Precisely, in my story “The Princess of Europe” -included in To Fight against this Age– I am very critical with what I consider a lack of real leadership by European elites. That is a Europeanist text that makes the reminder, fundamental for me, that at the very moment we abandon the idea of the European Union and return to the previous stage we came from, the most probable scenario is that of a Third World War. Europeans must be aware of our history and the courage that the European project requires of us all. It was not so long ago that we experienced the Balkan War. Do you think that Third World War is possible?
War, whether we like it or not, is part of our nature. The idea of civilization, of a liberal democratic order, is the exception to the norm. A society in peace has been an exception to the norm, just look at European history. That is why the political discourse in favor of rancor and fear is so worrying. It feeds of our most primal instincts, and therefore it is not so difficult to provoke a scenario in which there is no point of return. We are stepping in a very dangerous terrain, once the fire starts it is impossible to stop the destructive dynamic. The First World War started out of nowhere.
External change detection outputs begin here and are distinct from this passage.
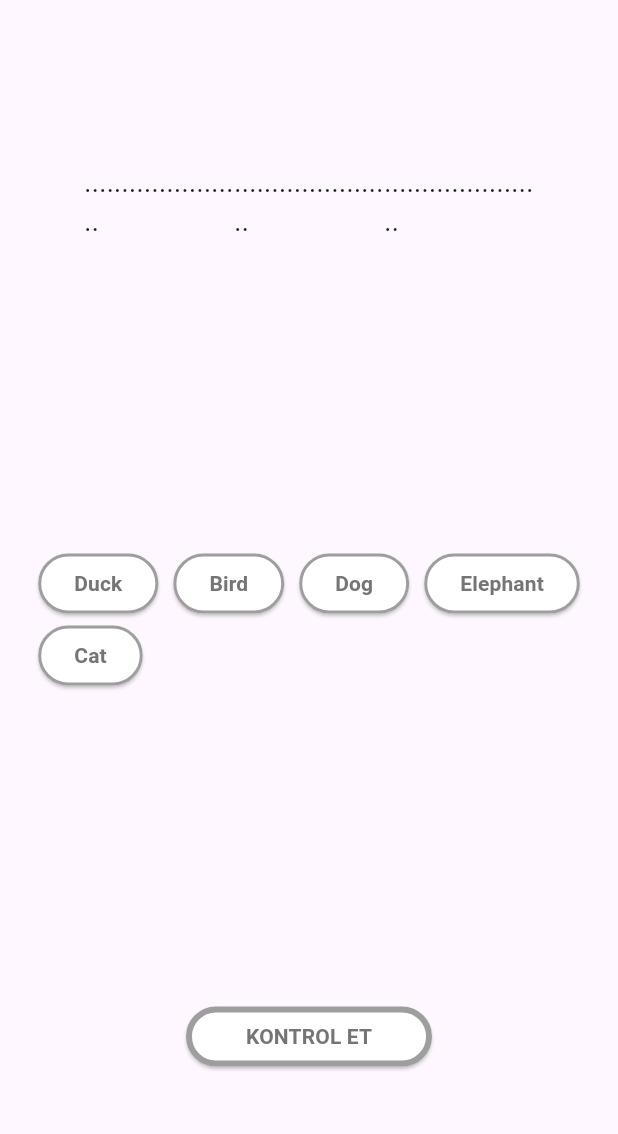
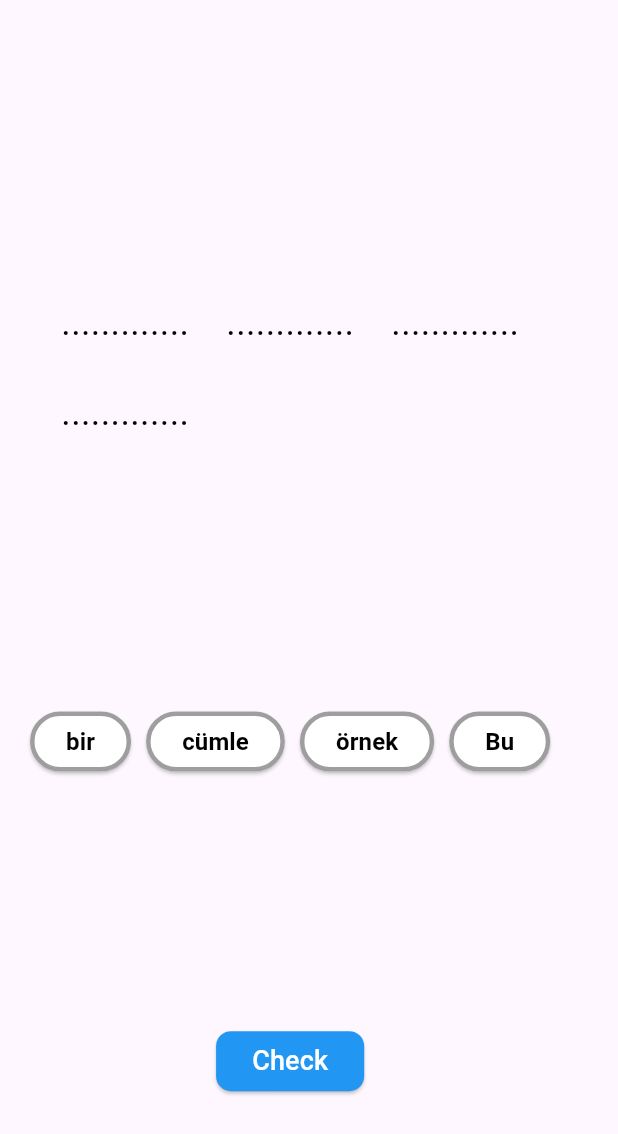
Before and after one commit to sahintuter/flutter-example, a Flutter app: the screen it shows after launch, on a phone screen of 412 x 824 dp. Shown: the top 1134 px of the screen. Run offline on Flutter 3.47's test engine with Material 3 defaults, Android fonts, the light colour scheme and no system bars.

Commit message:
all bugs fixed

```diff
--- a/drag_and_drop/lib/drag_and_drop.dart
+++ b/drag_and_drop/lib/drag_and_drop.dart
@@ -1,141 +1,75 @@
+import 'dart:math';
 import 'package:flutter/material.dart';
 
+class DragAndDropView extends StatefulWidget {
+  const DragAndDropView({super.key});
 
-class DragAndDrop extends StatefulWidget {
   @override
-  _DragAndDropState createState() => _DragAndDropState();
+  DragAndDropViewState createState() =>
+      DragAndDropViewState();
 }
 
-class _DragAndDropState extends State<DragAndDrop> {
-  List<String?> selectedAnimals = [null, null, null];
-  List<String> animalNames = ["Duck", "Bird", "Dog", "Elephant", "Cat"];
-  double rowValue = 2;
-  late bool isClicked = false;
-  static late double _maxHeight;
+class DragAndDropViewState
+    extends State<DragAndDropView> with TickerProviderStateMixin {
+  late List<String?> selectedKeyword;
 
-  late bool isSelected = false;
+  String exampleSentence = "Bu bir örnek cümle";
+
+  List<String> keywordList = [];
+
+
+  bool isSelected = false;
+
+  double score = 0;
+
+  @override
+  void initState() {
+    super.initState();
+    keywordList = exampleSentence.split(' ')..shuffle(Random());
+    selectedKeyword = List<String?>.filled(keywordList.length, null);
+
+  }
+
+
+
+  String getSelectedSentence() {
+    return selectedKeyword.join(' ');
+  }
+
+  bool isSelectedSentenceCorrect() {
+    String selectedSentence = getSelectedSentence();
+    return selectedSentence.trim().toLowerCase() ==
+        exampleSentence.trim().toLowerCase();
+  }
 
   @override
   Widget build(BuildContext context) {
     return Scaffold(
+
       body: Padding(
-        padding: const EdgeInsets.all(16.0),
+        padding: const EdgeInsets.all(20),
         child: Column(
           mainAxisAlignment: MainAxisAlignment.spaceEvenly,
           children: [
-
-            Row(
-              mainAxisAlignment: MainAxisAlignment.center,
-              children: List.generate(3, (index) {
-                return DragTarget<String>(
-                  onAccept: (animal) {
-                    setState(() {
-                      selectedAnimals[index] = animal;
-                    });
-                  },
-                  builder: (context, candidateData, rejectedData) {
-                    return Container(
-                      width: 100,
-                      height: 50,
-                      child: Center(
-                        child: selectedAnimals[index] != null
-                            ? Container(
-                                padding: EdgeInsets.symmetric(
-                                    horizontal: 15, vertical: 8),
-                                decoration: BoxDecoration(
-                                    // color: Colors.white,
-                                    borderRadius: BorderRadius.circular(100),
-                                    border: Border.all(
-                                        color: Colors.grey, width: 3)),
-                                child: Text(selectedAnimals[index]!,
-                                    style: TextStyle(
-                                        fontSize: 14,
-                                        fontWeight: FontWeight.bold)),
-                              )
-                            : Text('......................',
-                                style: TextStyle(fontSize: 18)),
-                      ),
-                    );
-                  },
-                );
-              }),
-            ),
-            SizedBox(height: 20),
-            Wrap(
-              spacing: 10,
-              children: animalNames.map((animal) {
-                return Draggable<String>(
-                  data: animal,
-                  feedback: Material(
-                    child: Container(
-                      padding:
-                          EdgeInsets.symmetric(horizontal: 15, vertical: 8),
-                      decoration: BoxDecoration(
-                        //color: Colors.white,
-                        borderRadius: BorderRadius.circular(100),
-                        border: Border.all(color: Colors.grey, width: 3),
-                      ),
-                      child: Text(animal,
-                          style: TextStyle(
-                              fontSize: 14,
-                              fontWeight: FontWeight.bold,
-                              color: Colors.black)),
-                    ),
-                  ),
-                  childWhenDragging: Container(
-                    width: 80,
-                    height: 30,
-                    decoration: BoxDecoration(
-                      color: Colors.grey[300],
-                      borderRadius: BorderRadius.circular(100),
-                      border: Border.all(color: Colors.grey, width: 2),
-                    ),
-                    child: Center(
-                      child: Text(animal,
-                          style: TextStyle(
-                              color: Colors.grey[600],
-                              fontWeight: FontWeight.bold)),
-                    ),
-                  ),
-                  child: ElevatedButton(
-                    onPressed: () {},
-                    child: Text(
-                      animal,
-                      style: TextStyle(
-                          color: Colors.grey[600], fontWeight: FontWeight.bold),
-                    ),
-                    style: ElevatedButton.styleFrom(
-                      backgroundColor: Colors.white,
-                      shape: RoundedRectangleBorder(
-                        borderRadius: BorderRadius.circular(100),
-                      ),
-                      side: BorderSide(color: Colors.grey, width: 2),
-                    ),
-                  ),
-                );
-              }).toList(),
-            ),
-            SizedBox(height: 20),
+            const SizedBox(height: 20),
+            fillBlankArea(),
+            const SizedBox(height: 20),
+            keywordArea(),
+            const SizedBox(height: 20),
             ElevatedButton(
-              onPressed: () {
-                setState(() {
-                  selectedAnimals = [null, null, null];
-                  isSelected = !isSelected;
-                });
-              },
-              child: Text(
-                "KONTROL ET",
+              onPressed: () => checkFunction(),
+              style: ElevatedButton.styleFrom(
+                backgroundColor: Colors.blue,
+                shape: RoundedRectangleBorder(
+                  borderRadius: BorderRadius.circular(10),
+                ),
+              ),
+              child: const Text(
+                'Check',
                 style: TextStyle(
-                    color: isSelected ? Colors.white : Colors.grey[600],
-                    fontWeight: FontWeight.bold),
-              ),
-              style: ElevatedButton.styleFrom(
-                padding: EdgeInsets.symmetric(horizontal: 40),
-                backgroundColor: isSelected ? Colors.orange : Colors.white,
-                shape: RoundedRectangleBorder(
-                  borderRadius: BorderRadius.circular(100),
+                  color: Colors.white,
+                  fontSize: 18,
                 ),
-                side: BorderSide(color: Colors.grey, width: 4),
               ),
             ),
           ],
@@ -143,4 +77,195 @@ class _DragAndDropState extends State<DragAndDrop> {
       ),
     );
   }
+
+  Widget keywordArea() {
+    return Wrap(
+      spacing: 10,
+      children: keywordList.map(
+        (keyword) {
+          return DragTarget<String>(
+            onAcceptWithDetails: (DragTargetDetails<String> details) {
+              setState(() {
+                String acceptedKeyword = details.data;
+                if (selectedKeyword.length < keywordList.length) {
+                  selectedKeyword.add(acceptedKeyword);
+                }
+              });
+            },
+            builder: (context, candidateData, rejectedData) {
+              return Draggable<String>(
+                data: keyword,
+                feedback: Material(
+                  child: Container(
+                    padding: const EdgeInsets.symmetric(horizontal: 15, vertical: 8),
+                    decoration: BoxDecoration(
+                      borderRadius: BorderRadius.circular(100),
+                      border: Border.all(color: Colors.grey, width: 3),
+                    ),
+                    child: Text(
+                      keyword,
+                      style: const TextStyle(
+                        color: Colors.black,
+                        fontWeight: FontWeight.bold,
+                        fontSize: 16,
+                      ),
+                    ),
+                  ),
+                ),
+                childWhenDragging: Container(
+                  width: 80,
+                  height: 30,
+                  decoration: BoxDecoration(
+                    color: Colors.transparent,
+                    borderRadius: BorderRadius.circular(20),
+                    border: Border.all(color: Colors.grey, width: 3),
+                  ),
+                  child: Center(
+                    child: Text(
+                      keyword,
+                      style: const TextStyle(
+                        color: Colors.black,
+                        fontWeight: FontWeight.bold,
+                        fontSize: 16,
+                      ),
+                    ),
+                  ),
+                ),
+                child: ElevatedButton(
+                  onPressed: () {},
+                  style: ElevatedButton.styleFrom(
+                    backgroundColor: Colors.white,
+                    shape: RoundedRectangleBorder(
+                      borderRadius: BorderRadius.circular(20),
+                    ),
+                    side: const BorderSide(color: Colors.grey, width: 3),
+                  ),
+                  child: Text(
+                    keyword,
+                    style: const TextStyle(
+                      color: Colors.black,
+                      fontWeight: FontWeight.bold,
+                      fontSize: 16,
+                    ),
+                  ),
+                ),
+              );
+            },
+          );
+        },
+      ).toList(),
+    );
+  }
+
+  Widget fillBlankArea() {
+    return Wrap(
+      spacing: 10,
+      children: List.generate(selectedKeyword.length, (index) {
+        return SizedBox(
+          width: 100,
+          height: 60,
+          child: DragTarget<String>(
+            onAcceptWithDetails: (DragTargetDetails<String> details) {
+              setState(() {
+                String acceptedKeyword = details.data;
+                if (index < selectedKeyword.length) {
+                  selectedKeyword[index] = acceptedKeyword;
+                } else {
+                  selectedKeyword.add(acceptedKeyword);
+                }
+              });
+            },
+            builder: (context, candidateData, rejectedData) {
+              return Center(
+                child: selectedKeyword[index] != null
+                    ? Container(
+                        padding: const EdgeInsets.symmetric(horizontal: 10, vertical: 5),
+                        decoration: BoxDecoration(
+                          borderRadius: BorderRadius.circular(10),
+                          border: Border.all(color: Colors.orange, width: 3),
+                        ),
+                        child: Text(
+                          selectedKeyword[index]!,
+                          style: const TextStyle(
+                            color: Colors.black,
+                            fontWeight: FontWeight.bold,
+                            fontSize: 16,
+                          ),
+                        ),
+                      )
+                    : const Text(
+                        '.............',
+                        style: TextStyle(
+                          color: Colors.black,
+                          fontSize: 24,
+                        ),
+                      ),
+              );
+            },
+          ),
+        );
+      }),
+    );
+  }
+
+  void checkFunction() {
+    setState(() {
+      bool isCorrect = isSelectedSentenceCorrect();
+
+      if (isCorrect) {
+        checkShowModalBottomSheet(context, isCorrect);
+        score = 20;
+      } else {
+        checkShowModalBottomSheet(context, isCorrect);
+      }
+      selectedKeyword = List.filled(keywordList.length, null);
+      isSelected = !isSelected;
+    });
+  }
+
+  Future<dynamic> checkShowModalBottomSheet(BuildContext context, bool isCorrect) {
+    return showModalBottomSheet(
+      barrierColor: Colors.transparent,
+      isDismissible: false,
+      context: context,
+      builder: (context) => Container(
+        height: 200,
+        color: Colors.white,
+        child: Center(
+          child: Column(
+            mainAxisAlignment: MainAxisAlignment.center,
+            children: [
+              Text(
+                isCorrect ? 'Correct!' : 'Incorrect!',
+                style: const TextStyle(
+                  fontSize: 24,
+                  fontWeight: FontWeight.bold,
+                  color: Colors.green,
+                ),
+              ),
+              const SizedBox(height: 20),
+              ElevatedButton(
+                onPressed: () {
+                  Navigator.of(context).pop();
+                },
+                style: ElevatedButton.styleFrom(
+                  backgroundColor: Colors.blue,
+                  shape: RoundedRectangleBorder(
+                    borderRadius: BorderRadius.circular(10),
+                  ),
+                ),
+                child: const Text(
+                  'Close',
+                  style: TextStyle(
+                    color: Colors.white,
+                    fontSize: 18,
+                  ),
+                ),
+              ),
+            ],
+          ),
+        ),
+      ),
+    );
+  }
 }
--- a/drag_and_drop/lib/main.dart
+++ b/drag_and_drop/lib/main.dart
@@ -1,6 +1,6 @@
+
+import 'package:flutter/material.dart';
 import 'package:drag_and_drop/drag_and_drop.dart';
-import 'package:flutter/material.dart';
-
 void main() {
   runApp(const MyApp());
 }
@@ -8,13 +8,12 @@ void main() {
 class MyApp extends StatelessWidget {
   const MyApp({super.key});
 
-  // This widget is the root of your application.
   @override
   Widget build(BuildContext context) {
-    return MaterialApp(
+    return const MaterialApp(
       title: 'Flutter Drag And Drop',
 
-      home:  DragAndDrop(),
+      home:  DragAndDropView(),
     );
   }
 }
```
Also changed, not shown: drag_and_drop/pubspec.yaml (+5 -32 lines), 1 other file.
One day two potencies declared war for a nationalist stupidity, and a few months later the whole world was in flames. It is a real risk.
How can we reduce those risks?
First, it is important to recognize that it is a task that concerns us all. It does not help to delegate everything to the elites even if they are a fundamental part of the crisis itself. We have to leave our comfort zone, especially young people and students, and accept our responsibility within society. It is never an easy task to say things as they are, many times there are social pressures, but that is the right thing to do. We are living in a time when too many alarms signs have already showed, to assume as normal that the majority of people are to be carried away by the mainstream. Europe still has an opportunity. Europe, unlike Russia or Turkey, is not a police state, we have separation of powers and free societies with a legal system of efficient protection. We can still reverse this situation of degeneration without reaching a potentially violent scenario.
Important changes need to be made. An essential change is the education system. We must recover high culture in education. In my next book I am addressing the issue of technological change and its limits. In the second essay I am addressing the criticism of everything related to transhumanism. I do not question the fact that perhaps one day there will be the technical ability to download the thoughts of a person in a computer, as defended by techno-evangelist Ray Kurzeil. But the bottom line is that, at that time, we will stop being human and we will be something else. We will no longer speak of human societies: there will be no values, there will be no morals, no ethics, no human dignity.
Harari, another techno-evangelist, goes further by stating that we will not only be robots, but that we will be gods.
I participated not long ago in a debate at the BBC with Steven Pinker, partly one of the new ideologists of Silicon Valley, where a new Holy Trinity is being imposed: science, technology and money. With these three magic wands we can face all the problems of the world. This is how new gods appear, like Bill Gates. I have come to the conclusion that this way of thinking, devoid of a solid base from the point of view of morality and humanism, is also very dangerous. The great ability of Harari is to digestibly pack all this new belief and help its popularization. To a certain extent, fascism has become the new religion of the “losers”, and technology and science, the new religion of the “winners”. We are forgetting about the middle layer, the need to revitalize that European humanism and, for that, we must strive to reinforce the cultural structure that allows us to recover values. Bill Gates has done a magnificent job fighting against malaria and other endemic diseases such as climate change, but we must not forget the cultivation of the soul. As a matter of fact, we cannot fight effectively against the erosion of the environment if we are not able to recover the idea of nobility of spirit before.